- Material provided:
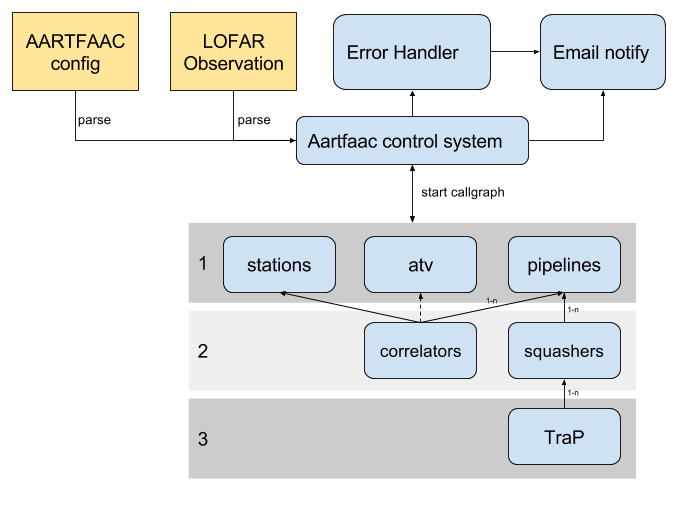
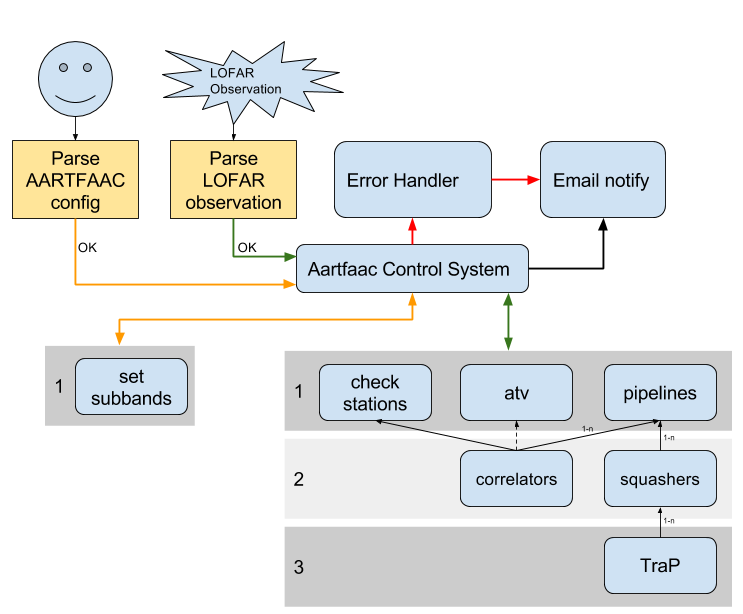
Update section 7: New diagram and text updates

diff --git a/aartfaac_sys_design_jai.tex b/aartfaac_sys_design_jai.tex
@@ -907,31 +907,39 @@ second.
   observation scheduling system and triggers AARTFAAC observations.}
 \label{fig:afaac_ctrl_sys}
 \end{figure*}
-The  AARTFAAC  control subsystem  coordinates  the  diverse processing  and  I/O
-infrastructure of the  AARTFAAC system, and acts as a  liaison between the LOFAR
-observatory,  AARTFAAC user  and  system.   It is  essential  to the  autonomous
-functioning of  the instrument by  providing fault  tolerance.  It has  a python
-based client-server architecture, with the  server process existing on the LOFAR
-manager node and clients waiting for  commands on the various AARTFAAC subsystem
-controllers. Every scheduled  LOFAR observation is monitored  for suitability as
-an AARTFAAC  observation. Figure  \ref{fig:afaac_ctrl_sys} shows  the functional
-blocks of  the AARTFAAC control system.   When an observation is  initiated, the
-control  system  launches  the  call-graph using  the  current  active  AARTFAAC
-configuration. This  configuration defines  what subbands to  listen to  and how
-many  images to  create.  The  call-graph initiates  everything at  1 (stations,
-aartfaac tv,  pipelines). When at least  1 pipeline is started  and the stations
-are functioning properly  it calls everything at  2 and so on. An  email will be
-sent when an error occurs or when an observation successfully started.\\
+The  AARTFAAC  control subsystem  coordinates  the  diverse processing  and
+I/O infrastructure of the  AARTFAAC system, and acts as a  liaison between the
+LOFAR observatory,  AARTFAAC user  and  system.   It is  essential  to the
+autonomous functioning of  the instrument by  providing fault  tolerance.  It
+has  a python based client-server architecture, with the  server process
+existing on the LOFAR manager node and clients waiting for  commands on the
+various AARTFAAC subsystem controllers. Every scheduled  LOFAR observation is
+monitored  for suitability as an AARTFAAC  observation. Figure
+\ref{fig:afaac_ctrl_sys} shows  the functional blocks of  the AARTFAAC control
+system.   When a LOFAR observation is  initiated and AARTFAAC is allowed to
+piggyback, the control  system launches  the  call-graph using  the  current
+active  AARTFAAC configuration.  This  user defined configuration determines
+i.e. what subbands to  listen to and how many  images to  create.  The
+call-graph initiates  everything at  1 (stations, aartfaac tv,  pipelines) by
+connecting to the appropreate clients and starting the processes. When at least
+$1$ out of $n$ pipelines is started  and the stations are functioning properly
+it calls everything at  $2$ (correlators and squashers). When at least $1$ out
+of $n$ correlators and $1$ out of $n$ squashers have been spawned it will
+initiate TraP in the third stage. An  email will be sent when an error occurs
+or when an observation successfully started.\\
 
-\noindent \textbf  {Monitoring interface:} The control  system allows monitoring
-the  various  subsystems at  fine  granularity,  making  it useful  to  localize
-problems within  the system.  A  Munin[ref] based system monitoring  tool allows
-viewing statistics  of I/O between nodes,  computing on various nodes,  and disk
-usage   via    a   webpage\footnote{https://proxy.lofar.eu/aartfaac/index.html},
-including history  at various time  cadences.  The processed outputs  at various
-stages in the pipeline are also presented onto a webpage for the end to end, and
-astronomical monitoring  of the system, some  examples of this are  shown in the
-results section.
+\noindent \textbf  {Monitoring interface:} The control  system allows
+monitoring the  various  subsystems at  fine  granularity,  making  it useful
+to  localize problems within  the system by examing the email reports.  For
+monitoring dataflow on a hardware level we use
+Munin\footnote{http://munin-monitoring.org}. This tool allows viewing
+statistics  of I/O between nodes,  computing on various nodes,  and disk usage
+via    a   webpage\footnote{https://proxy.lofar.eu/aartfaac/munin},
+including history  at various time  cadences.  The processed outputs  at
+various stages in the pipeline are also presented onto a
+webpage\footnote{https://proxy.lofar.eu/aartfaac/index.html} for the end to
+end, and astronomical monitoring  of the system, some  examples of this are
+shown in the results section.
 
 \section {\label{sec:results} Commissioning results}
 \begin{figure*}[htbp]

- Task directions: Check each line above for the string "observation" and copy every line that has it.

- Written response:
   observation scheduling system and triggers AARTFAAC observations.}
-controllers. Every scheduled  LOFAR observation is monitored  for suitability as
-an AARTFAAC  observation. Figure  \ref{fig:afaac_ctrl_sys} shows  the functional
-blocks of  the AARTFAAC control system.   When an observation is  initiated, the
-sent when an error occurs or when an observation successfully started.\\
+various AARTFAAC subsystem controllers. Every scheduled  LOFAR observation is
+monitored  for suitability as an AARTFAAC  observation. Figure
+system.   When a LOFAR observation is  initiated and AARTFAAC is allowed to
+or when an observation successfully started.\\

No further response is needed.